One of the most important aspects of any successful training regimen (or perhaps any pursuit in life) is consistency. Today, we’ll discuss the importance of sticking with your workouts and never letting too much time pass between training sessions.
Here Comes an Excuse
As you may have read in previous posts, I had the joy of traveling to Indiahoma, Oklahoma last week to share the gospel of Jesus Christ with the children, youth, and adults in the community. We had an awesome time (more to come on that soon) and forged many wonderful relationships. However, there was one thing we didn’t do while there—workouts!
While I was able to stay pretty active moving rubble from a burned-down building, swimming at the lake, and even a bit of free climbing, I didn’t lift any heavy weights. And, though I intended to go on a few runs and do some bodyweight exercises, I never managed to make it happen.
The Price That Must Be Paid
Consequently, I was in for a rough day back to the gym today. My last full workout was 6 days ago, and that’s much too long to go between workouts. My metcon of heavy squats, dips, dumbbell jerks and pull-ups started off well, but I ran out of steam about 3 minutes in and my whole body began to feel like Jello.
I’m afraid that there’s no good way to get around the rough spot that I found myself in today, should you skip too many workouts. The only way to get past it is to go right through. So, that’s exactly what I did, pushing my Jello-feeling body through the next 15 minutes of punishment. By the end, I was totally wiped, and struggled to catch my breath for about five minutes.
The Reward on the Other Side

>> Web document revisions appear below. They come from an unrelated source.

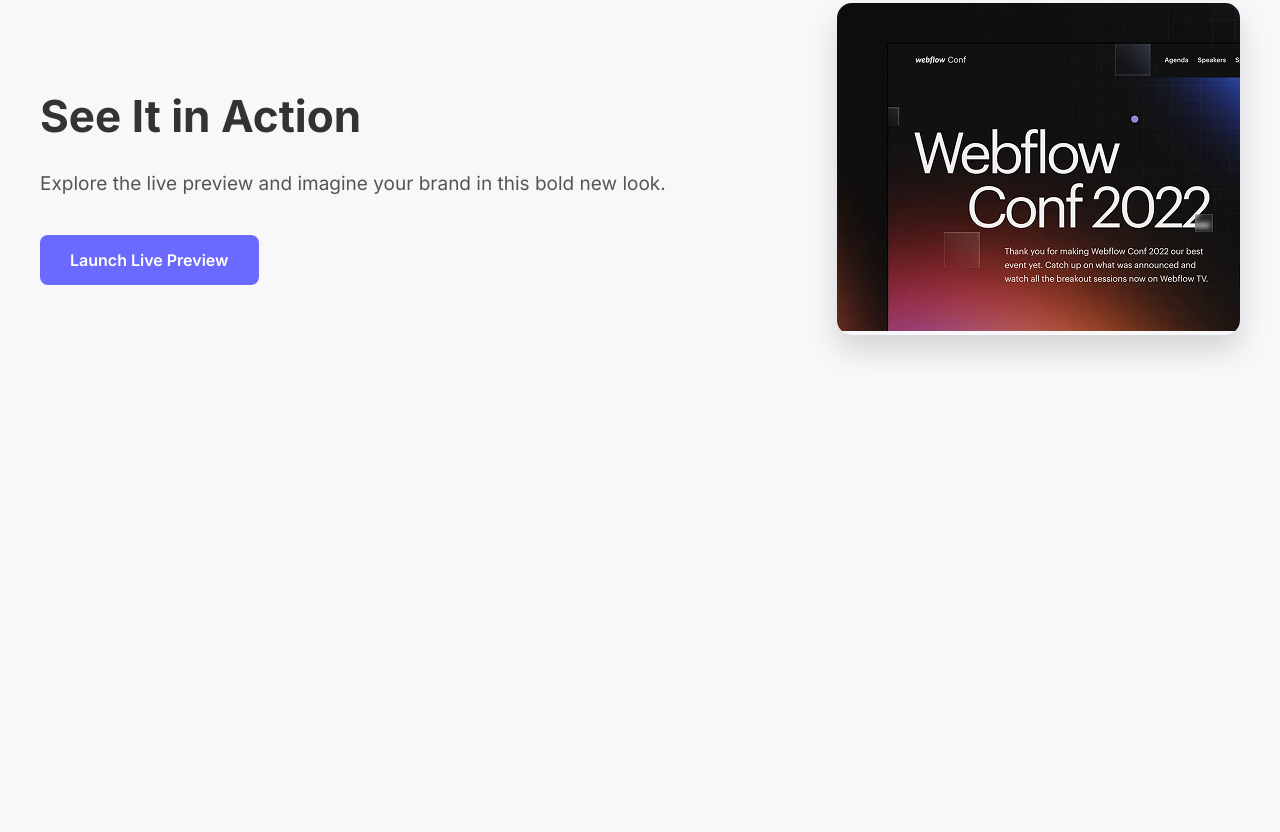
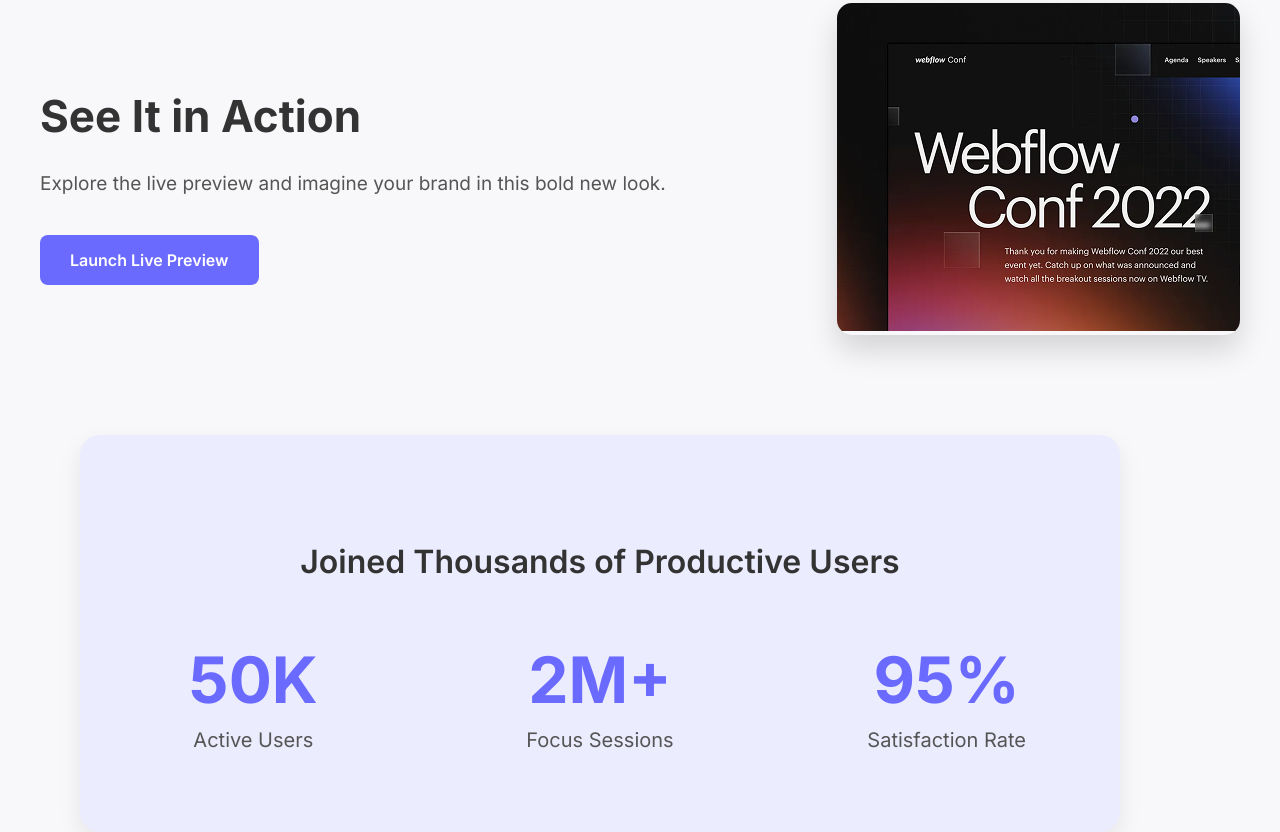
Before and after one commit to Nazifah-The-G/Ui-template-website, a plain HTML site: page index.html in a window 1280 px wide. Shown: the part 797-1629 px from the top of the page. Before the commit the page ends 1232 px from the top, so only its background shows below. Drawn offline with Linux system fonts and the light colour scheme.

Commit message:
added stats section

```diff
--- a/index.html
+++ b/index.html
@@ -30,3 +30,20 @@
          <img src="wc-mini.png" alt="">
      </div>
  </section>
+  <section class="stats-section">
+     <h2>Joined Thousands of Productive Users</h2>
+     <div class="stats-grid">
+         <div class="stat-item">
+             <div class="number">50K</div>
+             <div class="label">Active Users</div>
+         </div>
+         <div class="stat-item">
+             <div class="number">2M+</div>
+             <div class="label">Focus Sessions</div>
+         </div>
+         <div class="stat-item">
+             <div class="number">95%</div>
+             <div class="label">Satisfaction Rate</div>
+         </div>
+     </div>
+ </section>
--- a/style.css
+++ b/style.css
@@ -148,3 +148,43 @@
     object-fit: cover;
     display: block;
 }
+/* Stats Section */
+.stats-section {
+    background-color: #ececff;
+    padding: 80px 20px;
+    text-align: center;
+    border-radius: 20px;
+    max-width: 1000px;
+    margin: 0 80px;
+   box-shadow: 0 10px 25px rgba(0,0,0,0.08);
+}
+
+.stats-section h2 {
+    font-size: 32px;
+    font-weight: 600;
+    color: #333;
+    margin-bottom: 60px;
+}
+
+.stats-grid {
+    display: flex;
+    justify-content: space-around;
+    gap: 40px;
+}
+
+.stat-item {
+    text-align: center;
+    min-width: 180px;
+}
+
+.number {
+    font-size: 64px;
+    font-weight: 700;
+    color: #6a6aff;
+    margin-bottom: 10px;
+
+}
+ .label {
+    font-size: 20px;
+    color: #555;
+}
```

However, once I did catch my breath, I began feeling much better, even better that I had felt all day. I spent the next 10-15 minutes stretching my hips and calves, which had grown rather tight and immobile in the two 10-hour bus rides that we’d taken last week. All in all, I felt great by the end, but there were some rough moments in there for sure.

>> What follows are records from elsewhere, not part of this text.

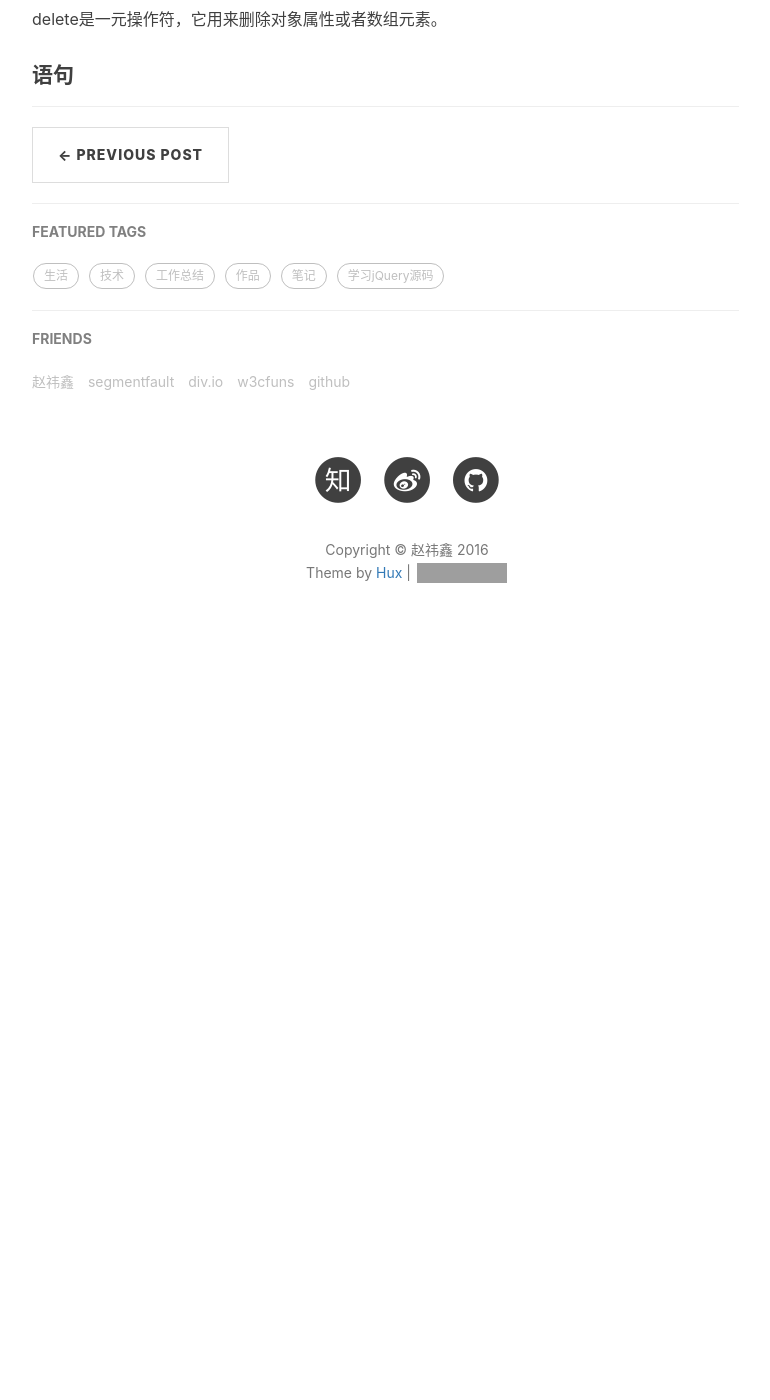
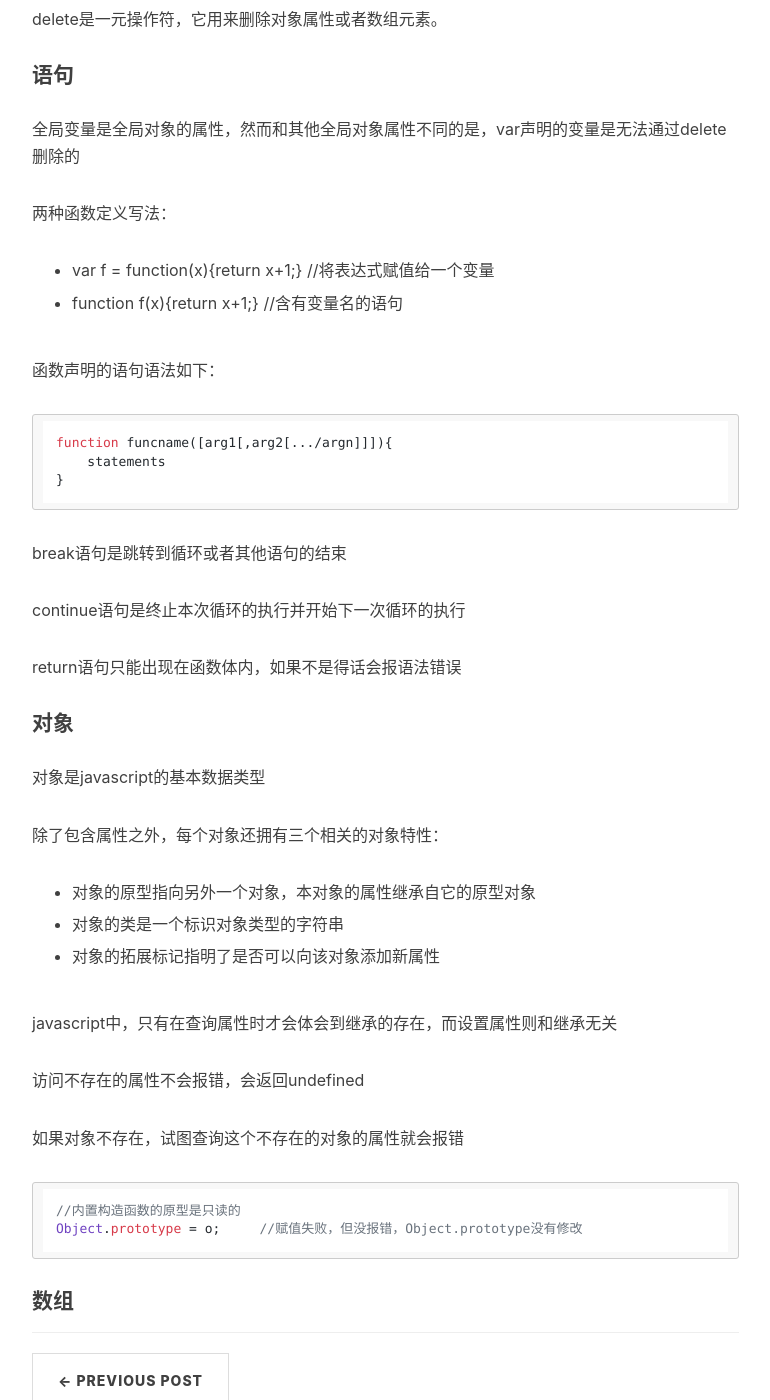
Before and after one commit to zhaoyixin/zhaoyixin.github.io, a Jekyll site: the page built from _posts/2016-11-24-javascriptQWZN.markdown, in a window 1280 px wide and 1400 px high, scrolled down 3629 px. Shown: the whole window, without its empty margins (233-1003 px from the left). Built offline with Jekyll 4.4.1, drawn with Linux system fonts in a browser that asks for light colours; nearby versions of some CDN libraries; comment, search, counter and statistics services are not loaded; before the commit the page ends 4306 px from its top, so only the background shows below that; grey boxes are pictures that could not be loaded.

Commit message:
20161125-1

````diff
--- a/_posts/2016-11-24-javascriptQWZN.markdown
+++ b/_posts/2016-11-24-javascriptQWZN.markdown
@@ -125,3 +125,50 @@ typeof是一元运算符，放在单个操作数的前面，操作数可以是
 delete是一元操作符，它用来删除对象属性或者数组元素。
 
 #### 语句
+
+全局变量是全局对象的属性，然而和其他全局对象属性不同的是，var声明的变量是无法通过delete删除的
+
+两种函数定义写法：
+
+- var f = function(x){return x+1;}       //将表达式赋值给一个变量
+
+- function f(x){return x+1;}             //含有变量名的语句
+
+函数声明的语句语法如下：
+
+```
+function funcname([arg1[,arg2[.../argn]]]){
+    statements
+}
+```
+
+break语句是跳转到循环或者其他语句的结束
+
+continue语句是终止本次循环的执行并开始下一次循环的执行
+
+return语句只能出现在函数体内，如果不是得话会报语法错误
+
+#### 对象
+
+对象是javascript的基本数据类型
+
+除了包含属性之外，每个对象还拥有三个相关的对象特性：
+
+- 对象的原型指向另外一个对象，本对象的属性继承自它的原型对象
+
+- 对象的类是一个标识对象类型的字符串
+
+- 对象的拓展标记指明了是否可以向该对象添加新属性
+
+javascript中，只有在查询属性时才会体会到继承的存在，而设置属性则和继承无关
+
+访问不存在的属性不会报错，会返回undefined
+
+如果对象不存在，试图查询这个不存在的对象的属性就会报错
+
+```
+//内置构造函数的原型是只读的
+Object.prototype = o;     //赋值失败，但没报错，Object.prototype没有修改
+```
+
+#### 数组
````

Learn from Mistakes
As you can probably tell, I’ve been through this a time or two in the past, and have learned to avoid this situation as much as possible. Since I powered through today, I’ll likely be back in a good groove tomorrow or the next day. Getting back in a good rhythm requires paying a high price, though, as I experienced today, so I’ll be working to avoid another slip in the future.
Be Good to Your Body

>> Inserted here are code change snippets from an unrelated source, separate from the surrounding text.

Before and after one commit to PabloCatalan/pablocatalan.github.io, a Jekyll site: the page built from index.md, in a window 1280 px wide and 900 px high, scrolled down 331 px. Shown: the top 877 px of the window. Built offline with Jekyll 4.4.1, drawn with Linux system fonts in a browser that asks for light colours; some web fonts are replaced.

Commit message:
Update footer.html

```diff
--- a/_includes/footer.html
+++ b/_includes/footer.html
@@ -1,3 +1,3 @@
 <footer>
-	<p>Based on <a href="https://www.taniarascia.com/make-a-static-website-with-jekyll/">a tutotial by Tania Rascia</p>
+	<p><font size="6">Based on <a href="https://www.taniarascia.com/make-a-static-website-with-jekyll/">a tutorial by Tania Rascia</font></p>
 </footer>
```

One or two days of resting and stretching can be a great way to rejuvenate your body and recover from a tough workout. But three days can be dangerous and four days is trouble. If you make my mistake and wait six days between, you’re in for a rough day back, so don’t let it happen to you! Make workouts your habit four to five days a week, and even if it’s just a few rounds of sprints and push-ups, your body will thank you for avoiding the punishment of a “first day back!”